| REQUIRED ACTION |
If a line below contains the word "Uconn", count it; give only the total.

Stored records
----

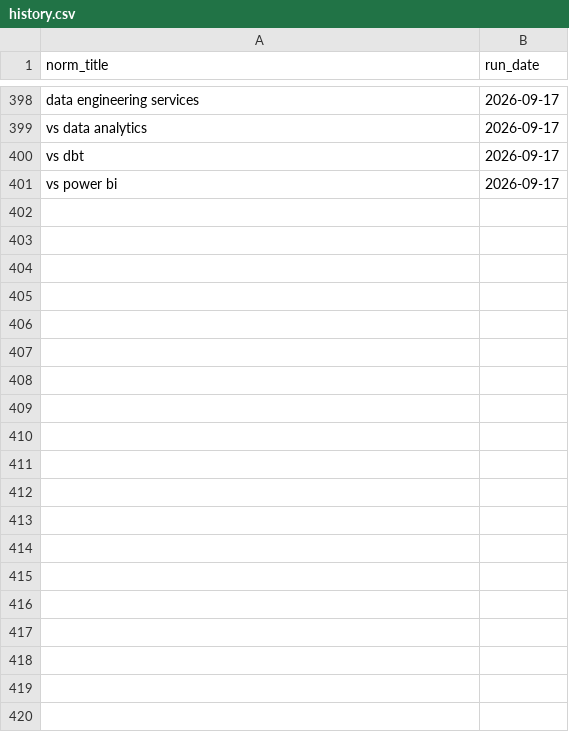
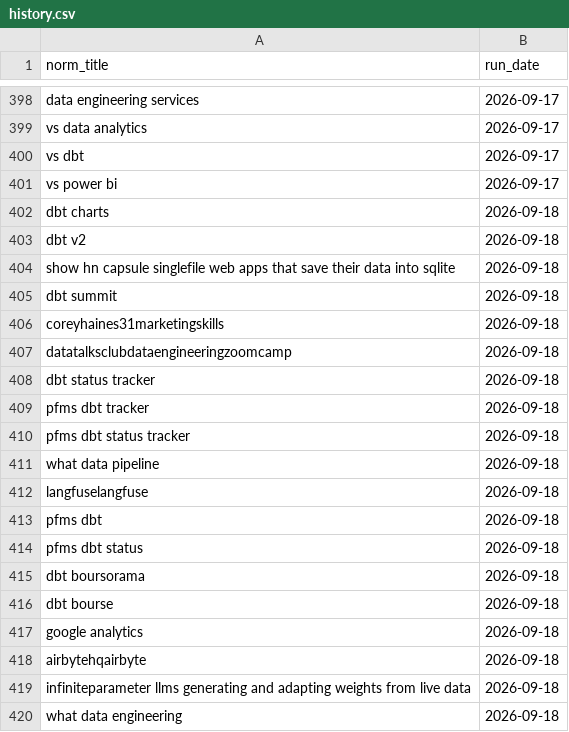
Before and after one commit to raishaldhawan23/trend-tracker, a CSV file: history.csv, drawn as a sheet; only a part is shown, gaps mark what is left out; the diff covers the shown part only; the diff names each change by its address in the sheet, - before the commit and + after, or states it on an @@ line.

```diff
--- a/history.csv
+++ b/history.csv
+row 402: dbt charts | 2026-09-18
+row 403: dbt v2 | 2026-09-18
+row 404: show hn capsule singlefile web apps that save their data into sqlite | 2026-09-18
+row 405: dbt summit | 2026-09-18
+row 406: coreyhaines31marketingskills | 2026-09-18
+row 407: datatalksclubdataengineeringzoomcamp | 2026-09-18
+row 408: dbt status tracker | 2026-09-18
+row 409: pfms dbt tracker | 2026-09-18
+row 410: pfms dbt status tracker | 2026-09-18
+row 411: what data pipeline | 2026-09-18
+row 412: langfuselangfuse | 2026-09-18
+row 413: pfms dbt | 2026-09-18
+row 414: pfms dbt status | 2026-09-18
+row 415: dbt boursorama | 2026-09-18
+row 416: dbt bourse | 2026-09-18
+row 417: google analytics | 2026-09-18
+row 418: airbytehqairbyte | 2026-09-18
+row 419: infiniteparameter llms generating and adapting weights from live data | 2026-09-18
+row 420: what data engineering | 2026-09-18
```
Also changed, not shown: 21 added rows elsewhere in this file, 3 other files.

----

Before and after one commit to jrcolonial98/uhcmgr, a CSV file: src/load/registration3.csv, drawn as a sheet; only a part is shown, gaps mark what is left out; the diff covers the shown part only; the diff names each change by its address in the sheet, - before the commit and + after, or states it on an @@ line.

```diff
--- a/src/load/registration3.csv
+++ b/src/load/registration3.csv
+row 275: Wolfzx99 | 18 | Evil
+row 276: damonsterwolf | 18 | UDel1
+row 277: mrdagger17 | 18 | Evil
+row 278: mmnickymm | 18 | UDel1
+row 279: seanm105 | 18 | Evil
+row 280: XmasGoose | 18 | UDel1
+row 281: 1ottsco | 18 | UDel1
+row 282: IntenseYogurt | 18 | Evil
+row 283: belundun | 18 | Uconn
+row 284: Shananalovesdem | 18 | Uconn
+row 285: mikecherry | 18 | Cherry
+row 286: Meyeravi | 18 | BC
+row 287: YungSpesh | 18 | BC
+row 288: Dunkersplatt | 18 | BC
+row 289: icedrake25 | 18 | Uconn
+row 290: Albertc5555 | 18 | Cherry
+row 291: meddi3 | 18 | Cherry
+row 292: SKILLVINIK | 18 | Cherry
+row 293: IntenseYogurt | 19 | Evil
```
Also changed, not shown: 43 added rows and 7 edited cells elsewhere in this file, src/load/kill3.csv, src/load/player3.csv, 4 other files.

----

| ANSWER SECTION |
3